    And not every child who experiences a traumatic event will develop symptoms of child traumatic stress. Whether or not your child does depends on a range of factors. These include his or her history of previous trauma exposure, because children who have experienced prior traumas are more likely to develop symptoms after a recent event. They also include an individual child’s mental and emotional strengths and weaknesses and what kind of support he or she has at home and elsewhere.

    In some instances, when two children encounter the same situation, one will develop ongoing difficulties and the other will not. Children are unique individuals, and it’s unwise to make sweeping assumptions about whether they will or will not experience ongoing troubles following a traumatic event. For children who do experience traumatic stress, there are a wide variety of potential consequences. In addition to causing the symptoms listed earlier, the experience can have a direct impact on the development of children’s brains and bodies.

    Traumatic stress can interfere with children’s ability to concentrate, learn, and perform in school. It can change how children view the world and their futures, and can lead to future employment problems. It can also take a tremendous toll on the entire family. The way that traumatic stress appears will vary from child to child and will depend on the child’s age and developmental level. The good news is that over the past decade the mental health community has developed treatments that can help children suffering from traumatic stress. It’s important to seek help from someone who has experience working with children and knows how to access resources in your community. Although not every child will experience traumatic stress, it’s unlikely that any of us are immune from exposure to trauma. To learn more about child traumatic stress, please visit the National Child Traumatic Stress Network website at

    This article first appeared in the fall 2003 issue of Claiming Children, the newsletter of the Federation of Families for Children’s Mental Health,, which was co-produced by the Federation and the NCTSN.

    Child Trauma Online Resource for Parents

    The popular online resource for parents and caregivers devoted to children’s mental health information,, is launching a new “Child Trauma” section. The new trauma content includes important information for parents and caregivers to help them with a child who has been a victim of a traumatic event. Much like the overall website, this section is filled with frequently asked questions, an extensive resource library of publications, facts and figures and links specifically focused on childhood trauma.

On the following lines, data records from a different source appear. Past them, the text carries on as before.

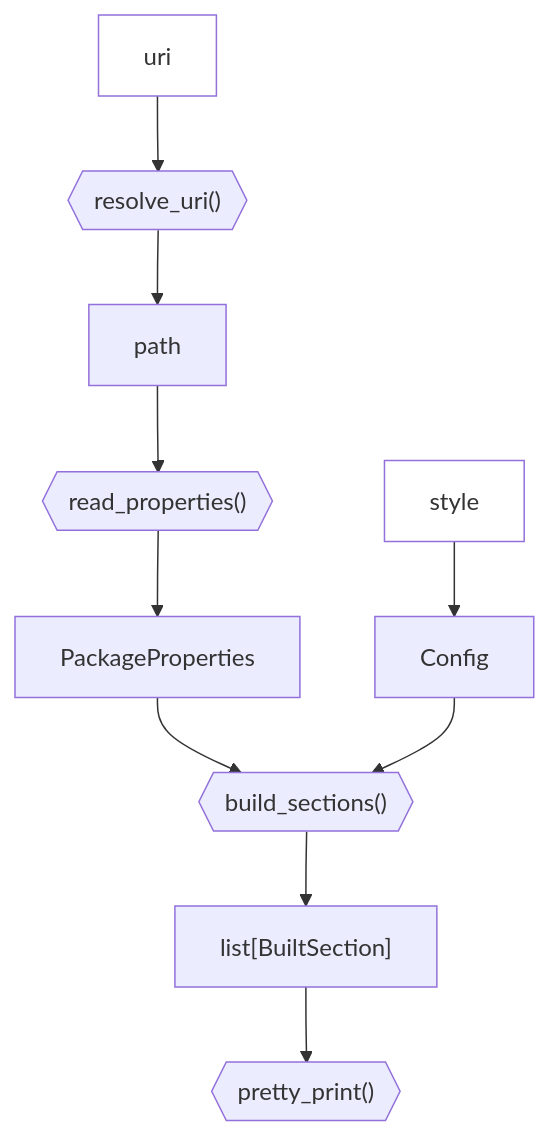
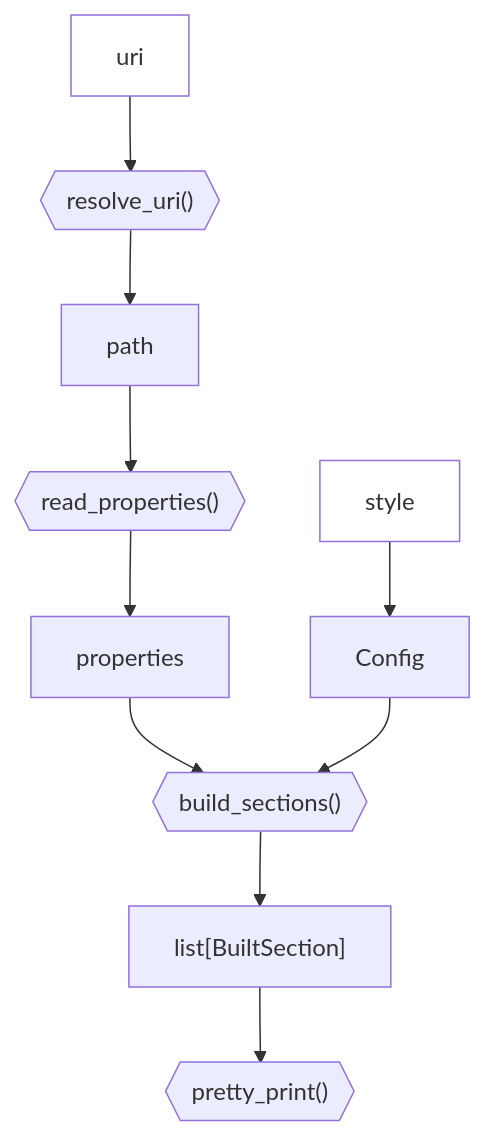
The second of 2 diagrams in docs/design/interface/python.qmd (seedcase-project/seedcase-flower), drawn with Mermaid before and after one commit. The commit also changed other lines of this file and 2 other files, not shown here.

Commit message:
docs: :building_construction: don't rely on Sprout for reading properties

````diff
--- a/docs/design/interface/python.qmd
+++ b/docs/design/interface/python.qmd
@@ -205,12 +211,12 @@
 ```{mermaid}
 %%| label: fig-python-view-flow
 %%| fig-cap: "Diagram of the internal flow of functions and objects in the `view()` CLI function."
 flowchart TD
     uri:::input --> resolve_uri{{"resolve_uri()"}} --> path
     style_cfg[style]:::input --> Config
-    path --> read_dp{{"read_properties()"}} --> PackageProperties
-    PackageProperties & Config --> build_sections{{"build_sections()"}} --> output["list[BuiltSection]"]
+    path --> read_properties{{"read_properties()"}} --> properties
+    properties & Config --> build_sections{{"build_sections()"}} --> output["list[BuiltSection]"]
     output --> pretty_print{{"pretty_print()"}}
 
     classDef input fill:#FFF
 ```
````
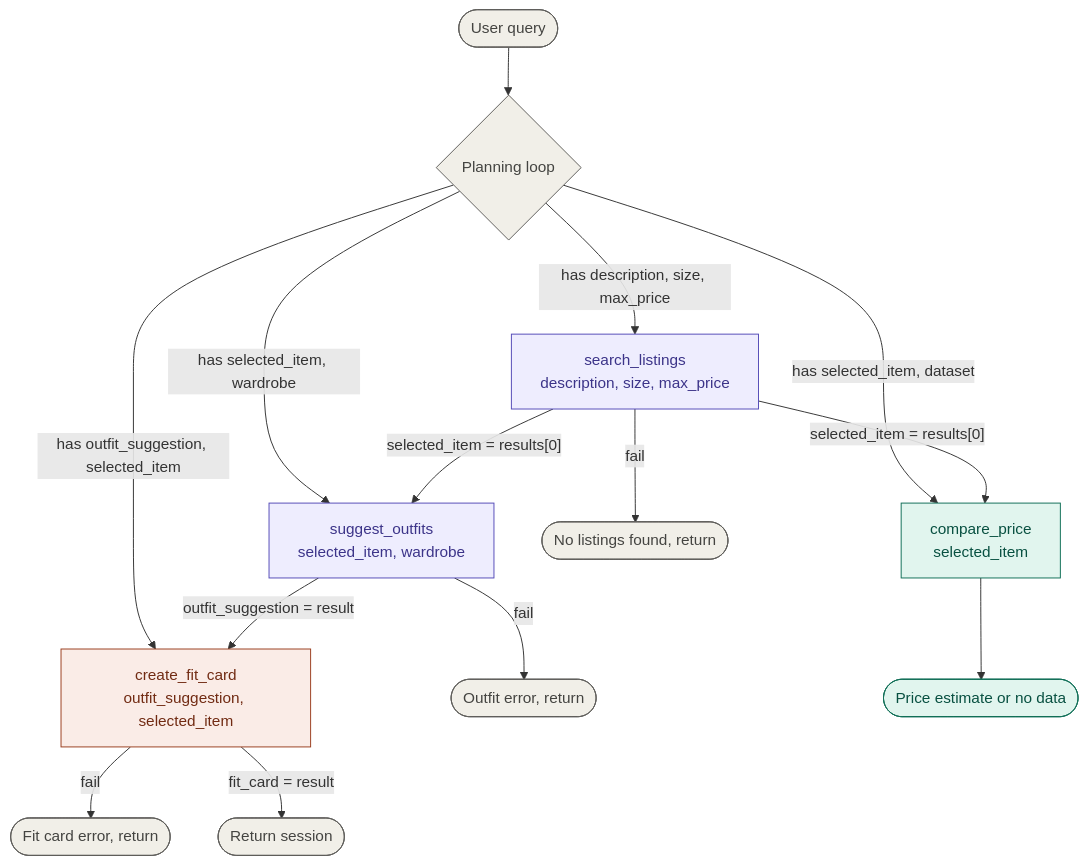
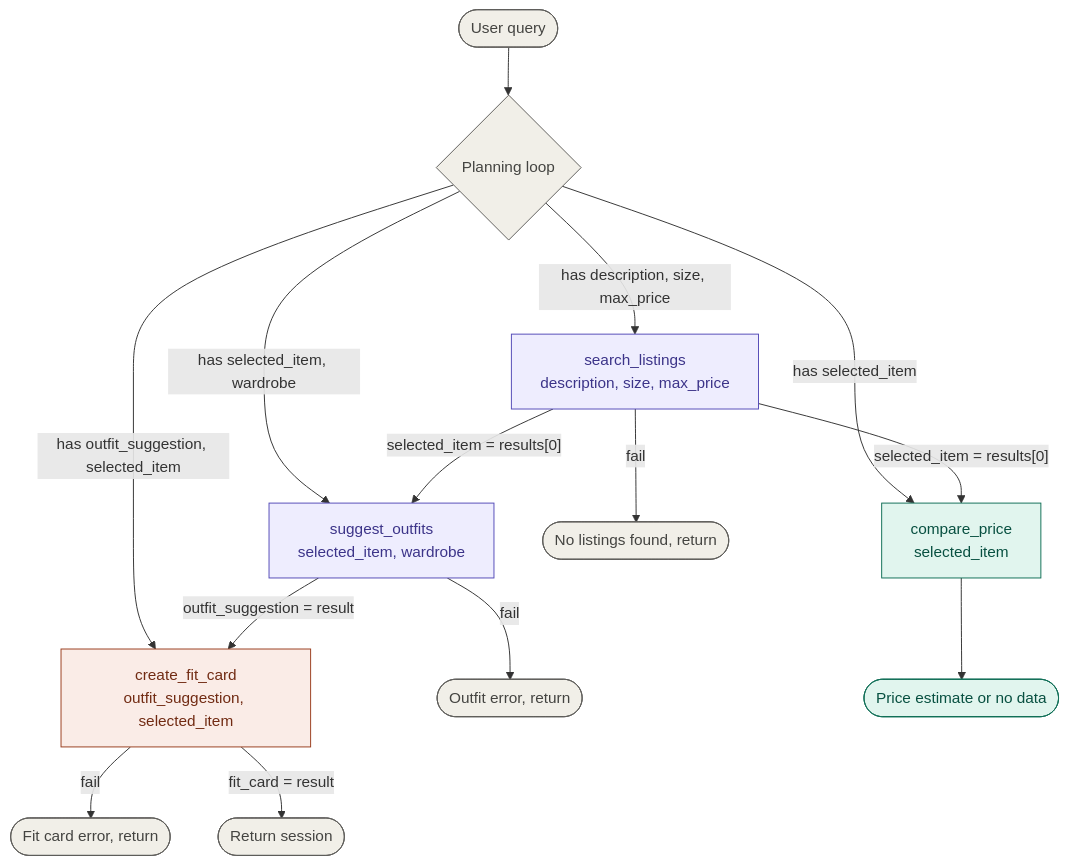
The diagram in planning.md (cre24/ai201-project2-fitfindr-starter), drawn with Mermaid before and after one commit. The commit also changed other lines of this file and 6 other files, not shown here.

````diff
--- a/planning.md
+++ b/planning.md
@@ -124,33 +193,33 @@
 ```mermaid
 flowchart TD
     A([User query]) --> B{Planning loop}
 
     B -->|"has description, size, max_price"| C["search_listings\ndescription, size, max_price"]
     B -->|"has selected_item, wardrobe"| E["suggest_outfits\nselected_item, wardrobe"]
     B -->|"has outfit_suggestion, selected_item"| G["create_fit_card\noutfit_suggestion, selected_item"]
-    B -->|"has selected_item, dataset"| F["compare_price\nselected_item"]
+    B -->|"has selected_item"| F["compare_price\nselected_item"]
 
     C -->|fail| D([No listings found, return])
     C -->|"selected_item = results[0]"| E
     C -->|"selected_item = results[0]"| F
 
     E -->|fail| D2([Outfit error, return])
     E -->|"outfit_suggestion = result"| G
 
     G -->|fail| D3([Fit card error, return])
     G -->|"fit_card = result"| H([Return session])
 
     F --> I([Price estimate or no data])
 
     style B fill:#F1EFE8,stroke:#5F5E5A,color:#444441
     style C fill:#EEEDFE,stroke:#534AB7,color:#3C3489
     style E fill:#EEEDFE,stroke:#534AB7,color:#3C3489
     style G fill:#FAECE7,stroke:#993C1D,color:#712B13
     style F fill:#E1F5EE,stroke:#0F6E56,color:#085041
     style A fill:#F1EFE8,stroke:#5F5E5A,color:#444441
     style D fill:#F1EFE8,stroke:#5F5E5A,color:#444441
     style D2 fill:#F1EFE8,stroke:#5F5E5A,color:#444441
     style D3 fill:#F1EFE8,stroke:#5F5E5A,color:#444441
     style H fill:#F1EFE8,stroke:#5F5E5A,color:#444441
     style I fill:#E1F5EE,stroke:#0F6E56,color:#085041
 ```
````
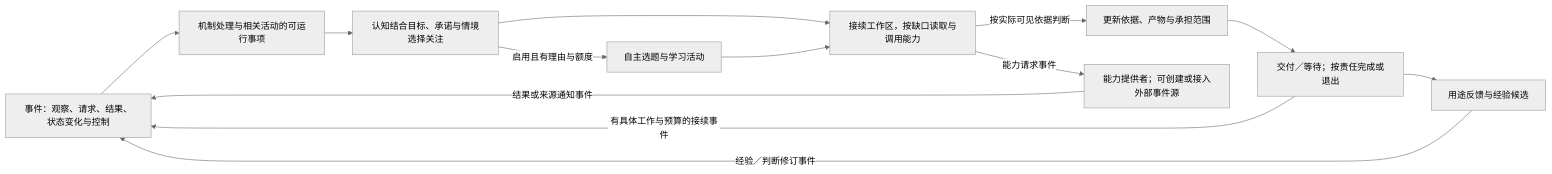
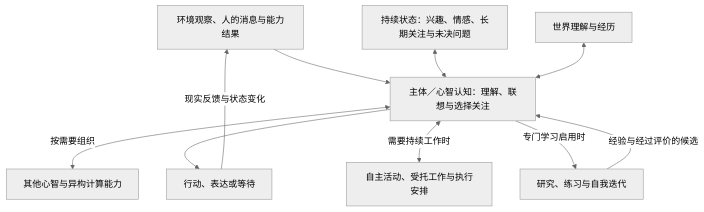
One commit to d7z-project/TinyAGI changed the diagram in docs/whole-system-design.md. Above: the diagram before and after it, drawn with Mermaid (neutral theme). The commit also changed other lines of this file and 30 other files, not shown here.

````diff
--- a/docs/whole-system-design.md
+++ b/docs/whole-system-design.md
@@ -46,15 +52,12 @@
 ```mermaid
-flowchart LR
-    Input["事件：观察、请求、结果、状态变化与控制"] --> Ready["机制处理与相关活动的可运行事项"]
-    Ready --> Focus["认知结合目标、承诺与情境选择关注"]
-    Focus --> Work["接续工作区，按缺口读取与调用能力"]
-    Work -->|"按实际可见依据判断"| Update["更新依据、产物与承担范围"]
-    Update --> Output["交付／等待；按责任完成或退出"]
-    Output -->|"有具体工作与预算的接续事件"| Input
-    Work -->|"能力请求事件"| Provider["能力提供者；可创建或接入外部事件源"]
-    Provider -->|"结果或来源通知事件"| Input
-    Focus -->|"启用且有理由与额度"| Learn["自主选题与学习活动"]
-    Learn --> Work
-    Output --> Review["用途反馈与经验候选"]
-    Review -->|"经验／判断修订事件"| Input
+flowchart TB
+    Outside["环境观察、人的消息与能力结果"] --> Cognition["主体／心智认知：理解、联想与选择关注"]
+    Self["持续状态：兴趣、情感、长期关注与未决问题"] <--> Cognition
+    Memory["世界理解与经历"] <--> Cognition
+    Cognition <-->|"按需要组织"| Minds["其他心智与异构计算能力"]
+    Cognition --> Action["行动、表达或等待"]
+    Action -->|"现实反馈与状态变化"| Outside
+    Cognition <-->|"需要持续工作时"| Work["自主活动、受托工作与执行安排"]
+    Cognition -->|"专门学习启用时"| Learn["研究、练习与自我迭代"]
+    Learn -->|"经验与经过评价的候选"| Cognition
 ```
````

    The new Child Trauma section also includes:

    • Examples of potentially traumatic events for children
    • Detailed explanations of the signs and symptoms of childhood traumatic stress
    • Information on when parents should seek help
    • A comprehensive list of effective childhood traumatic stress interventions available in Connecticut and nationally
    • Trauma-focused supports and services


    National studies estimate that as many as 71% of all children are exposed to a potentially traumatic event by the age of 17. In Connecticut, providers and DCF estimate that 60-80% of children seeking treatment have experienced at least one potentially traumatic event. The actual numbers of children exposed are likely higher, as most incidents of trauma exposure are not reported. Children who are exposed to potentially traumatic events are at risk for a number of emotional and behavioral challenges. Fortunately, effective treatment options are available.

    The Connecticut Center for Effective Practice (CCEP), a division of the Child Health and Development Institute of Connecticut (CHDI) initially developed in November 2010 to serve as a free, comprehensive resource on children’s mental health issues for parents and caregivers in Connecticut. The website provides a range of information in English and Spanish impacting toddlers to late teens. For more information, visit